**Your task:**
Copy the entries below verbatim, omitting any pictures they contain.

Given entries: Begin

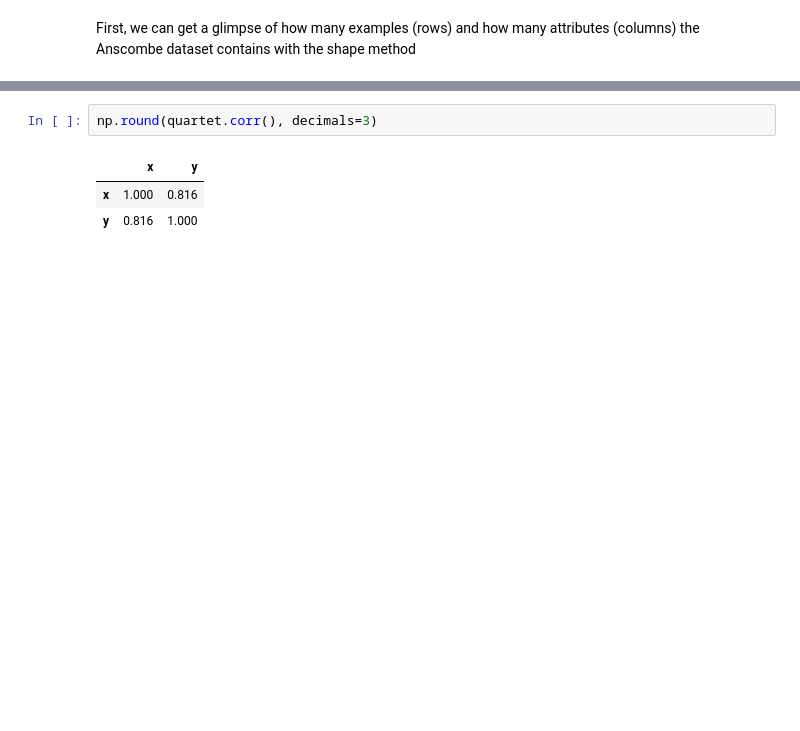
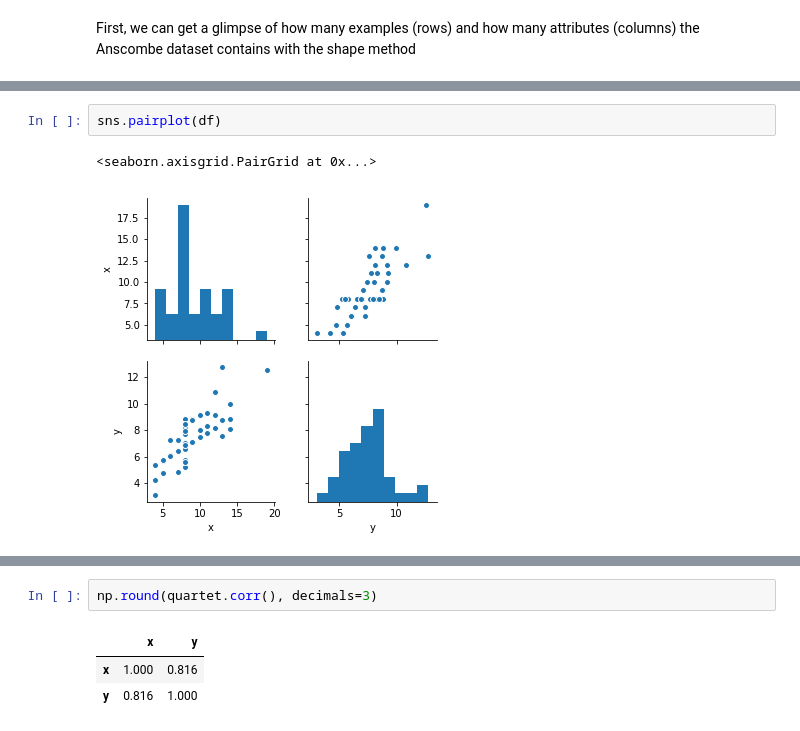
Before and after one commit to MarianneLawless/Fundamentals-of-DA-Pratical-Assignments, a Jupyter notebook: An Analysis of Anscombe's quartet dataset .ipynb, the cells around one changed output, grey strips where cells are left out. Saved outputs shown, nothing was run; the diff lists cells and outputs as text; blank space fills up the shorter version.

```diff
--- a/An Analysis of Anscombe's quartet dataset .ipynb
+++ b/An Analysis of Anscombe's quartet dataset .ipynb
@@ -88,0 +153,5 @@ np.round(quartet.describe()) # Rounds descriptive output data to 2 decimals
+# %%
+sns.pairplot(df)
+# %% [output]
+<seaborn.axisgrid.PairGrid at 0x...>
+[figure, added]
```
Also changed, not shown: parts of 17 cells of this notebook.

Given entries: End

**Final answer:**
Before and after one commit to MarianneLawless/Fundamentals-of-DA-Pratical-Assignments, a Jupyter notebook: An Analysis of Anscombe's quartet dataset .ipynb, the cells around one changed output, grey strips where cells are left out. Saved outputs shown, nothing was run; the diff lists cells and outputs as text; blank space fills up the shorter version.

```diff
--- a/An Analysis of Anscombe's quartet dataset .ipynb
+++ b/An Analysis of Anscombe's quartet dataset .ipynb
@@ -88,0 +153,5 @@ np.round(quartet.describe()) # Rounds descriptive output data to 2 decimals
+# %%
+sns.pairplot(df)
+# %% [output]
+<seaborn.axisgrid.PairGrid at 0x...>
+[figure, added]
```
Also changed, not shown: parts of 17 cells of this notebook.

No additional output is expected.